To do - The output is a word-for-word repeat of the listing below, free of images.

Data supplied -
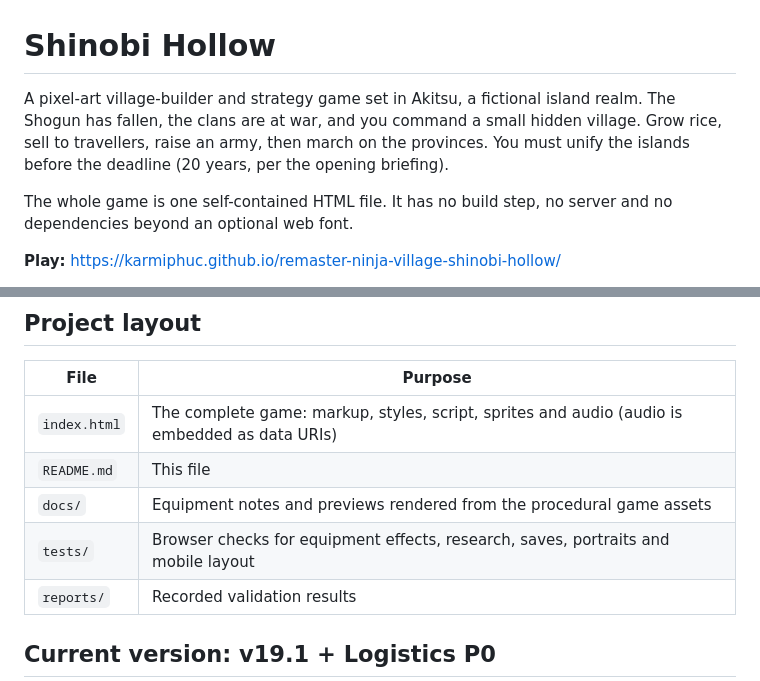
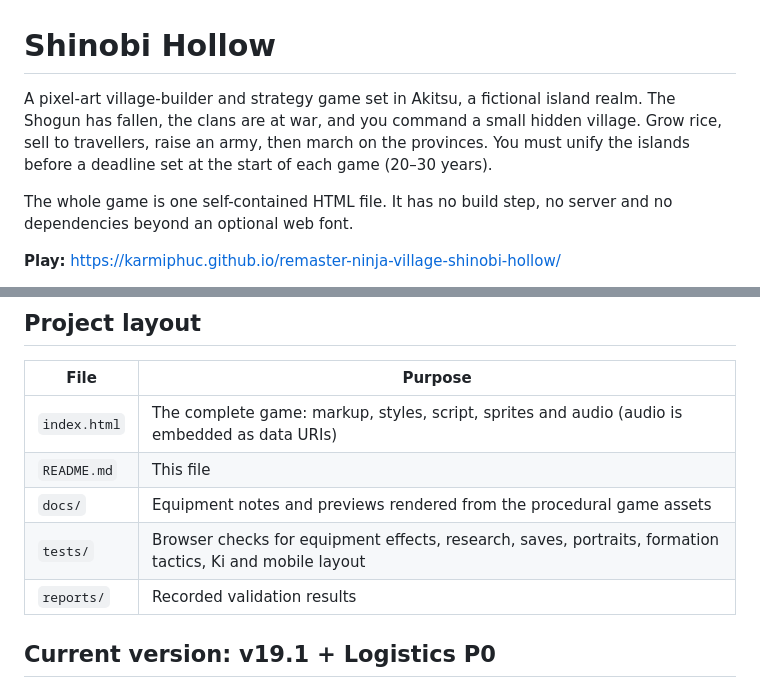
Before and after one commit to karmiphuc/remaster-ninja-village-shinobi-hollow, a Markdown page: README.md, 2 parts joined by grey strips. GitHub-like rendering.

```diff
--- a/README.md
+++ b/README.md
@@ -1,6 +1,6 @@
 # Shinobi Hollow
 
-A pixel-art village-builder and strategy game set in Akitsu, a fictional island realm. The Shogun has fallen, the clans are at war, and you command a small hidden village. Grow rice, sell to travellers, raise an army, then march on the provinces. You must unify the islands before the deadline (20 years, per the opening briefing).
+A pixel-art village-builder and strategy game set in Akitsu, a fictional island realm. The Shogun has fallen, the clans are at war, and you command a small hidden village. Grow rice, sell to travellers, raise an army, then march on the provinces. You must unify the islands before a deadline set at the start of each game (20–30 years).
 
 The whole game is one self-contained HTML file. It has no build step, no server and no dependencies beyond an optional web font.
 
@@ -43,7 +69,7 @@ The game is served by GitHub Pages straight from the `main` branch root (`/`), w
 | `index.html` | The complete game: markup, styles, script, sprites and audio (audio is embedded as data URIs) |
 | `README.md` | This file |
 | `docs/` | Equipment notes and previews rendered from the procedural game assets |
-| `tests/` | Browser checks for equipment effects, research, saves, portraits and mobile layout |
+| `tests/` | Browser checks for equipment effects, research, saves, portraits, formation tactics, Ki and mobile layout |
 | `reports/` | Recorded validation results |
 
 ## Current version: v19.1 + Logistics P0
```
Also changed, not shown: other parts of README.md (+26 -0 lines).
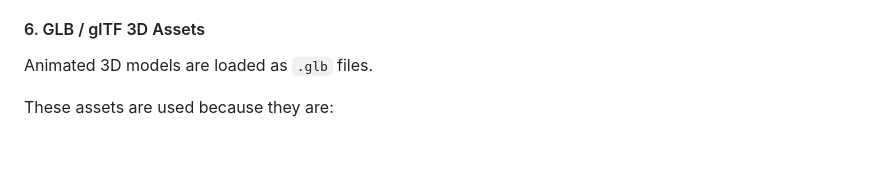
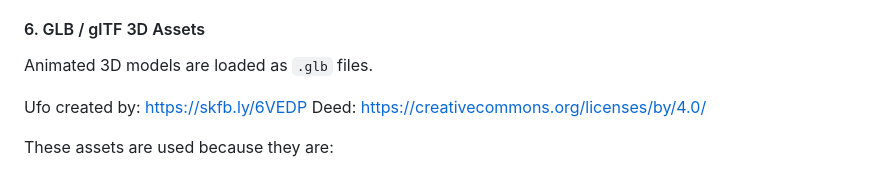
Before and after one commit to Odotofrva/OdotNYC-AR, a Markdown page: README.md, the part around the change. GitHub-like rendering; blank space fills up the shorter version.

```diff
--- a/README.md
+++ b/README.md
@@ -114,6 +114,9 @@ A-Frame handles:
 #### 6. GLB / glTF 3D Assets
 
 Animated 3D models are loaded as `.glb` files.
+
+Ufo created by: https://skfb.ly/6VEDP
+Deed: https://creativecommons.org/licenses/by/4.0/
 
 These assets are used because they are:
 
```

Result for this task -
Before and after one commit to karmiphuc/remaster-ninja-village-shinobi-hollow, a Markdown page: README.md, 2 parts joined by grey strips. GitHub-like rendering.

```diff
--- a/README.md
+++ b/README.md
@@ -1,6 +1,6 @@
 # Shinobi Hollow
 
-A pixel-art village-builder and strategy game set in Akitsu, a fictional island realm. The Shogun has fallen, the clans are at war, and you command a small hidden village. Grow rice, sell to travellers, raise an army, then march on the provinces. You must unify the islands before the deadline (20 years, per the opening briefing).
+A pixel-art village-builder and strategy game set in Akitsu, a fictional island realm. The Shogun has fallen, the clans are at war, and you command a small hidden village. Grow rice, sell to travellers, raise an army, then march on the provinces. You must unify the islands before a deadline set at the start of each game (20–30 years).
 
 The whole game is one self-contained HTML file. It has no build step, no server and no dependencies beyond an optional web font.
 
@@ -43,7 +69,7 @@ The game is served by GitHub Pages straight from the `main` branch root (`/`), w
 | `index.html` | The complete game: markup, styles, script, sprites and audio (audio is embedded as data URIs) |
 | `README.md` | This file |
 | `docs/` | Equipment notes and previews rendered from the procedural game assets |
-| `tests/` | Browser checks for equipment effects, research, saves, portraits and mobile layout |
+| `tests/` | Browser checks for equipment effects, research, saves, portraits, formation tactics, Ki and mobile layout |
 | `reports/` | Recorded validation results |
 
 ## Current version: v19.1 + Logistics P0
```
Also changed, not shown: other parts of README.md (+26 -0 lines).
Before and after one commit to Odotofrva/OdotNYC-AR, a Markdown page: README.md, the part around the change. GitHub-like rendering; blank space fills up the shorter version.

```diff
--- a/README.md
+++ b/README.md
@@ -114,6 +114,9 @@ A-Frame handles:
 #### 6. GLB / glTF 3D Assets
 
 Animated 3D models are loaded as `.glb` files.
+
+Ufo created by: https://skfb.ly/6VEDP
+Deed: https://creativecommons.org/licenses/by/4.0/
 
 These assets are used because they are:
 
```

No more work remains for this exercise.